Have a Green Christmas with These Tips

There are several good ways to cut down on your use of wrapping paper and other perishable paper products at Christmas.

There are several good ways to cut down on your use of wrapping paper and other perishable paper products at Christmas.

From Thanksgiving to New Year’s Day, household waste increases by more than 25 percent according to the U.S. Environmental Protection Agency. Where do you think all this extra trash ends up? You got it, mostly in landfills. An additional one million tons of waste hits American landfills every WEEK of the holiday season. It’s mainly food, shopping bags, product packaging and wrapping paper.

Your San Diego Eco-Warrior is here with a few tips from Good Earth Plants to help you do your part to recycle, reduce and reuse. Consider it your Christmas gift to Mother Nature.

Let your fingers do the shopping. Don’t drive aimlessly from mall to mall browsing and burning up fossil fuels. Do your homework online first, then minimize your driving by going directly to your destination. If you have several errands in the same area, try to take care of them all during the same trip.

Do your part to reduce your use of paper, energy, and food waste during the holidays.

Do your part to reduce your use of paper, energy, and food waste during the holidays.

Cut down on the paper. We use a lot of paper during the holidays. If everyone sent just one less Christmas card in the U.S., 50,000 cubic yards of paper would be saved. Do you really need to send a card to a former co-worker you haven’t seen in five years? Update and pare down your holiday mailing list, and you’ll save time and money.

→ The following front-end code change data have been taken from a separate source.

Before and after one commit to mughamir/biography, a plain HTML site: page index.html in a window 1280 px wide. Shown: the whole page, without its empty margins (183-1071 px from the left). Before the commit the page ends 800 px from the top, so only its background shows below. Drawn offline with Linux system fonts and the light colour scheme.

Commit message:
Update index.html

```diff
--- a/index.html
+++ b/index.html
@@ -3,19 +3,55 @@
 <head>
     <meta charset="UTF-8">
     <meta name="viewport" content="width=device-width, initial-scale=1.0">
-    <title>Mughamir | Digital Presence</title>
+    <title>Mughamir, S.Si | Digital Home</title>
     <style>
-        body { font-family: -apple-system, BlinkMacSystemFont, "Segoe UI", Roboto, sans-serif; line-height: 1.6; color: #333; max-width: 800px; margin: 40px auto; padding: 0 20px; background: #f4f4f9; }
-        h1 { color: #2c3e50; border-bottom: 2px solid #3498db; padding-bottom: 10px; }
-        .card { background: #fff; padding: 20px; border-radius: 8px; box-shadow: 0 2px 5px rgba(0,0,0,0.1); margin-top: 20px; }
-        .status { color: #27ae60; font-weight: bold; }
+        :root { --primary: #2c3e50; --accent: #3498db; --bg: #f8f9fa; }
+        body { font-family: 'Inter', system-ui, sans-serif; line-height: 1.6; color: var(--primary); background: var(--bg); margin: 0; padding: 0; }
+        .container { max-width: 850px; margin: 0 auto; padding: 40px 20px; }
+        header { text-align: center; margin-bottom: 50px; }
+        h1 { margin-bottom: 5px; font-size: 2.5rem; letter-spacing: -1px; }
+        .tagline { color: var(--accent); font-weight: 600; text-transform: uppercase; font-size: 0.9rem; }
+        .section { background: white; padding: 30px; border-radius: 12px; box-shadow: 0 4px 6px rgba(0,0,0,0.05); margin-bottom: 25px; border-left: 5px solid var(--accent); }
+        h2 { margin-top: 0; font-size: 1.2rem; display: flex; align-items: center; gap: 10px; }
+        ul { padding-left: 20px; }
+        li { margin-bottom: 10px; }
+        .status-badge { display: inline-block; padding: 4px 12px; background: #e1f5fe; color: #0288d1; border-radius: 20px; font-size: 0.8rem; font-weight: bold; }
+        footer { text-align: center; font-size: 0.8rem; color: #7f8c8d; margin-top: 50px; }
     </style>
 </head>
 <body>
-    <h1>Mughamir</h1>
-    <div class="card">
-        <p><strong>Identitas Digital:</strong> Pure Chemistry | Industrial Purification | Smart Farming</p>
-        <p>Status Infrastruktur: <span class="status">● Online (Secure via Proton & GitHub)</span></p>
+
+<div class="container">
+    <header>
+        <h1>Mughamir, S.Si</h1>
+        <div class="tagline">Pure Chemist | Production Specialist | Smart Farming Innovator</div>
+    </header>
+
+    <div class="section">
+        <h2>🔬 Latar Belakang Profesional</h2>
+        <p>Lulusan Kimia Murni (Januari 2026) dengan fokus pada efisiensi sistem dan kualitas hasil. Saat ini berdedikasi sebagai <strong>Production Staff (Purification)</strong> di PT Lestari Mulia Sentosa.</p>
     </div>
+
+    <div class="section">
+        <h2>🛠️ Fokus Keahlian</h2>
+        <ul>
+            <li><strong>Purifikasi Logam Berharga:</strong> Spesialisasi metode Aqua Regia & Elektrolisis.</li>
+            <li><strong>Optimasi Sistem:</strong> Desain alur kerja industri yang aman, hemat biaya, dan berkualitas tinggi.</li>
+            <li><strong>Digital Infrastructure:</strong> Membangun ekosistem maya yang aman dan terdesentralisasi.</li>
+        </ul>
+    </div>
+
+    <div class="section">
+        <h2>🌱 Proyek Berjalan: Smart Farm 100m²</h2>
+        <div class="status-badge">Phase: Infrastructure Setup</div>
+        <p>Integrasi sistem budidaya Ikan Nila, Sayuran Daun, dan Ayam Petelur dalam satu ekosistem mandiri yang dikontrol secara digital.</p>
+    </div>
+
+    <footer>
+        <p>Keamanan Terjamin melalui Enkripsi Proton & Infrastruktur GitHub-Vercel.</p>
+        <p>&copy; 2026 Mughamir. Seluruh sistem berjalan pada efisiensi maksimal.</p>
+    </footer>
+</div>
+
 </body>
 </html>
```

Wrapping presents takes a lot of paper, too. Think of alternatives to new wrapping paper. Gift bags that can be recycled every year. Have your kids decorate tote bags that can be used as shopping bags the rest of the year. Use recycled comics from the newspaper, old maps, or your kids’ art projects (if you can bear to part with them). Tie presents up in dish towels or fabric remnants with ribbon. Try not to wrap oversized presents at all. A big bow will do. At the very least, buy wrapping paper made from recycled products.

Ditch the ribbon. If you can go without ribbon, do it. If every household reused just two feet of holiday ribbon, it would save 38,000 miles of ribbon. This is enough to tie a bow around the entire Earth! Consider it our gift to Mother Nature.

Serve local foods for your holiday feast. Purchase your turkey or ham from a local butcher, and your produce, breads, cheeses and such from a local source, such as farmer’s markets. Foods produced local saves fossil fuels used for delivery, and also supports local businesses.

Be sure you will eat everything you prepare. Americans waste up to 40 percent of the food produced in this country every year. The National Resource Defense Council Project estimates the amount of food Americans waste has increased over 50 percent in the last 40 years, which costs an extra $165 billion every year.

Use the most energy efficient Christmas lights possible.

Use the most energy efficient Christmas lights possible.

Choose LED lights for your decorations. LEDs, or light-emitting diodes, use the same same computer-chip technology used to light calculators and watches, This is 90 percent more efficient than traditional style lights. They also release far less heat, which is much safer. The U.S. Department of Energy estimates two billion kilowatt-hours of electricity could be saved in a month, if everyone replaced their conventional holiday light strings. This is enough energy to power 200,000 homes for an entire year, which means less coal or fossil fuels burned in power plants.

Use rechargeable batteries. If you are giving battery-powered gifts, choose rechargeable batteries instead of disposable batteries. Better yet, rethink those battery powered gifts for a human powered or chargeable alternative.

Recycle your old electronics and e-waste. If you are replacing someone’s cellphone or flat screen TV with a new model, be responsible and dispose of the old one at an electronic waste recycling center such as the one at the Miramar landfill, or at a recycling event. If the item is still in working order, donate it to a charitable group that refurbishes items for disabled veterans, women’s shelters or foster youth.

Consider a living plant as a gift. Anyone’s home or workspace can benefit from the addition of a plant suitable for the location. A plant is always the right color and size, and won’t blow anyone’s diet.



By now we shouldn’t need to tell you to recycle your fresh-cut Christmas tree after Christmas, right? Put it out with your greenery pickup, or take it to a drop off site.

You don’t have to be a Scrooge or deny your kids their Christmas fun. Couldn’t you have just as good a time by using a little less? And do you think your kids even care about what their presents are wrapped in, or what kind of lights are on the tree?